I think the other thing, from my observation of it, is around acknowledging that, there is a sort of an equality within it, so yes, you have people who have a particular set of artistic skills who come into the room, but they are not prioritised over the stories of the people in the room. So, it is that marriage of those highly skilled practitioners who are very generous in their sharing of their knowledge with a group of people who they enable to share their stories. It’s that mix together where there isn’t a hierarchy of saying this is better than this, that brings something uniquely special really and tells the stories that I don’t see told anywhere else.

Yes, totally. People often, when they first join the group, I might give them a tour of the building, meet with them and their support worker before they make the step to come into the sessions are always like “how is it having so many different people, is there more people like me?’ I have never known anything like it and never experienced it quite the same with any other project. The sense of family and connection to the people in the room, that are coming from all walks of life, that are in completely different stages of recovery or trauma or whatever it is that is going on from them. Everyone is an equal in that space and even in this current situation where we are in a lockdown and we are transferring that online, which comes with its own challenges as not everyone has access to online and what that looks like and how we can support them to either access online or keep engaging with them in a non-digital way. We are all in these little tiles on a screen once a week, we are all in it together and we are all doing it and contributing and we are all responding to the creative prompts that are there and how we all feel on that day. That’s exactly the same as what happens in the room, everyone is going on a journey with it and it’s always responsive to what’s going on in the room and what’s brought on that day. Whether you are the practitioner or the producer or the participant attending for the first time, there is a real sense of that.

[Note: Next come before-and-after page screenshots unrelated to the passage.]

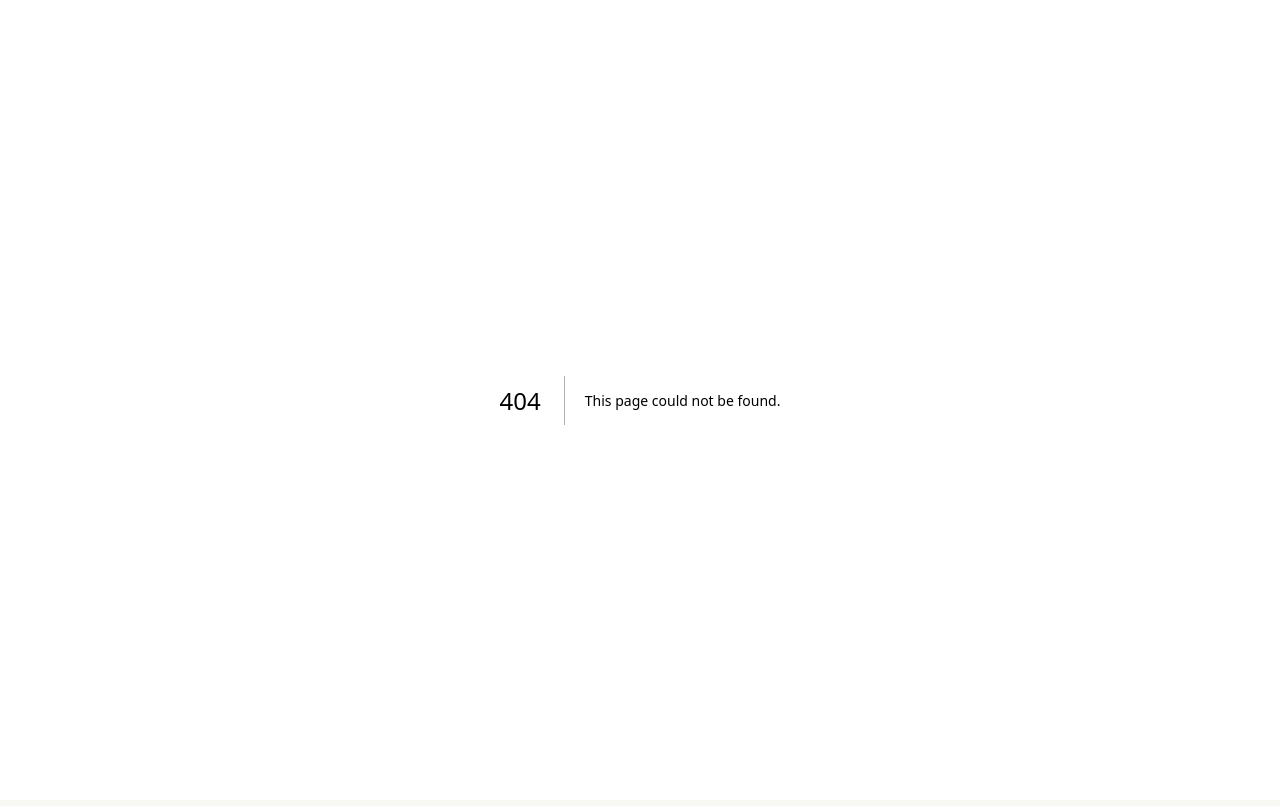
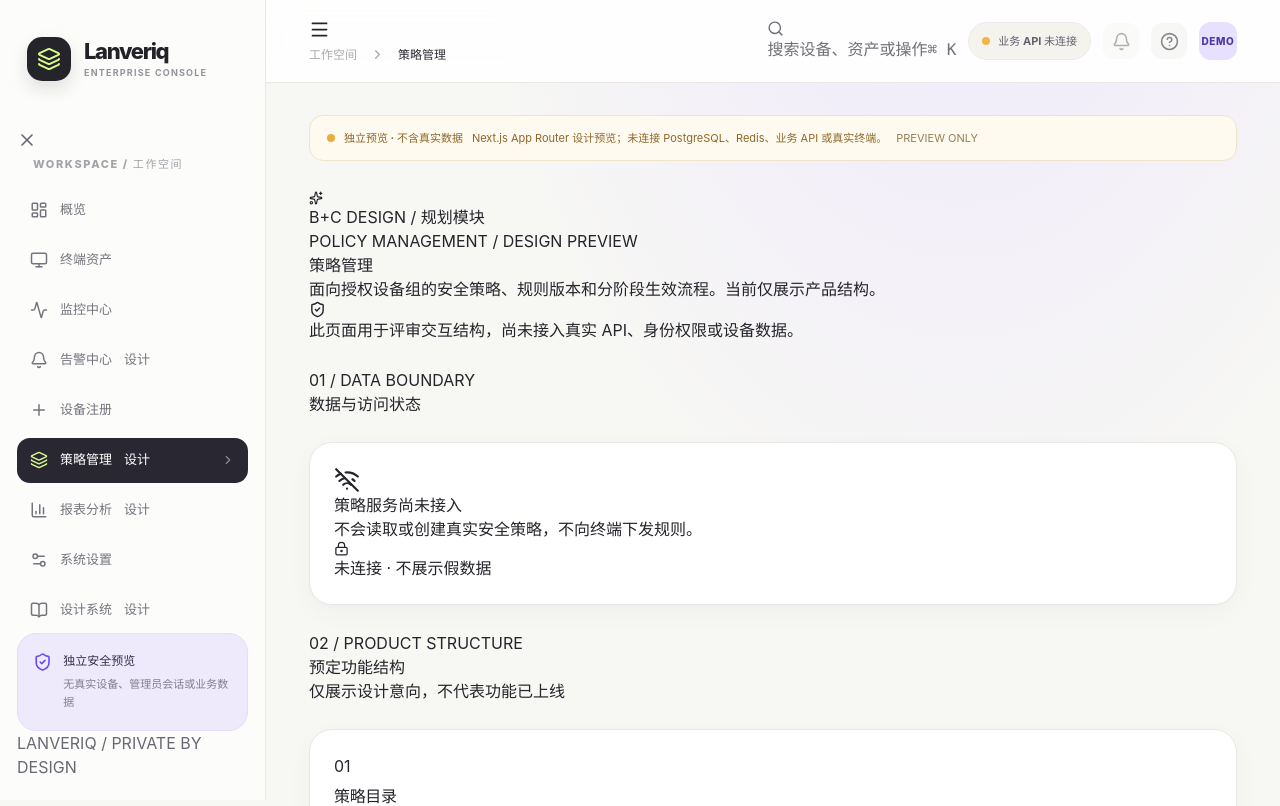
Before and after one commit to kunlong-luo/lanveriq, a Next.js app in the folder apps/web-next/: page /policies in a window 1280 px wide. Before the commit this address had no page. Shown: the top 806 px of the page. Built offline with nearby package versions, Linux system fonts and the light colour scheme.

Commit message:
NXT-14: add policies B+C disconnected design-only page

```diff
--- /dev/null
+++ b/apps/web-next/src/app/(console)/policies/page.tsx
@@ -0,0 +1,14 @@
+import { PlannedConsolePage } from '@/components/planned-console-page';
+
+export default function Policies() {
+  return <PlannedConsolePage eyebrow="POLICY MANAGEMENT / DESIGN PREVIEW"
+    title="策略管理"
+    summary="面向授权设备组的安全策略、规则版本和分阶段生效流程。当前仅展示产品结构。"
+    emptyTitle="策略服务尚未接入"
+    emptyDescription="不会读取或创建真实安全策略，不向终端下发规则。"
+    sections={[
+      { title: '策略目录', detail: '规划按状态、所属范围、版本和审批状态筛选策略。' },
+      { title: '策略草稿', detail: '预期使用可读规则表单和变更差异预览，而非自由拼接脚本。' },
+      { title: '生效与回滚', detail: '先完成 RBAC、审批、签名、审计及回滚验收，再开放实际下发。' },
+    ]} />;
+}
```
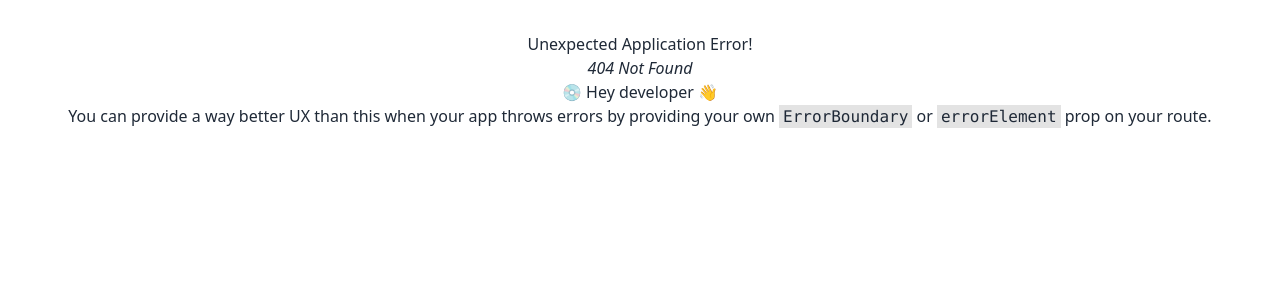
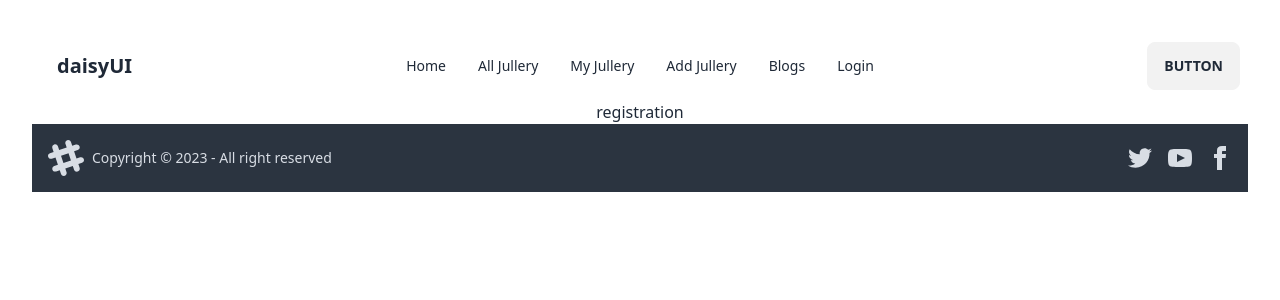
Before and after one commit to Iqubal905/julleryShop, a React (Vite) app: page /registration in a window 1280 px wide. Before the commit this address had no page. Shown: the top 300 px of the page. Built offline with nearby package versions, Linux system fonts and the light colour scheme.

Commit message:
login page add

```diff
--- /dev/null
+++ b/src/pages/Login.jsx
@@ -0,0 +1,11 @@
+import React from 'react';
+
+const Login = () => {
+    return (
+        <div>
+            <h2>login</h2>
+        </div>
+    );
+};
+
+export default Login;
--- /dev/null
+++ b/src/pages/Registration.jsx
@@ -0,0 +1,11 @@
+import React from 'react';
+
+const Registration = () => {
+    return (
+        <div>
+            <h2>registration</h2>
+        </div>
+    );
+};
+
+export default Registration;
--- a/src/pages/shared/Navbar.jsx
+++ b/src/pages/shared/Navbar.jsx
@@ -9,6 +9,7 @@ const NavOptions = <>
     <li><Link  to="/myJullery">My Jullery</Link></li>
     <li><Link  to="/addJullery">Add Jullery</Link></li>
     <li><Link to="/blog">Blogs</Link></li>
+    <li><Link to="/login">Login</Link></li>
 </>
 
 
```
Also changed, not shown: src/router/Router.jsx (+10 -0 lines).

The only other thing I haven’t mentioned is that we have a Peer Mentoring Scheme, so we recognise that whilst I could talk about this project for England, actually what people are most interested in and what people benefit from most is the experience of others in the space. So, we run a Peer Mentoring programme for the longer standing members in Project X to get all the skills to then support new participants into the programme. So they meet and support with taxis and getting people to the sessions, they are a pastoral role, a role model within the sessions and I think that is really key as well because they are the heart of this programme, the people within it and they are the people that need to share their story and have the voice heard and are the interesting people. So where possible, it’s about having them at the heart of it.

Our assistant practitioner on the project currently, is someone that joined the programme back in 2015 and there is something quite magical about that and the kind of process we go through where people develop through the programme.

So, in a way, which is quite unusual in arts projects, the gatekeepers are in fact not professional people, they are people who have lived experience of the project.

Yes, absolutely, they are the people in the steering group, they are the people who are the peer mentors, they are the people who are saying what they want and need from the programme when we go out and consult before getting the next round of funding, they are the people who have said “Oi, I’ve not got into the project yet I didn’t know about this” and we find a way of making sure we are responding to that. So, everything is about putting them at the heart of it and making sure it’s meeting the needs of what people want from the programme and what they are experiencing at that time.

Great, thanks very much.

Thanks.

Thanks for listening to this podcast. Our Space has had an extraordinary impact on lots of people over the years. To find out more please go to www.theatreroyal.com/ourspace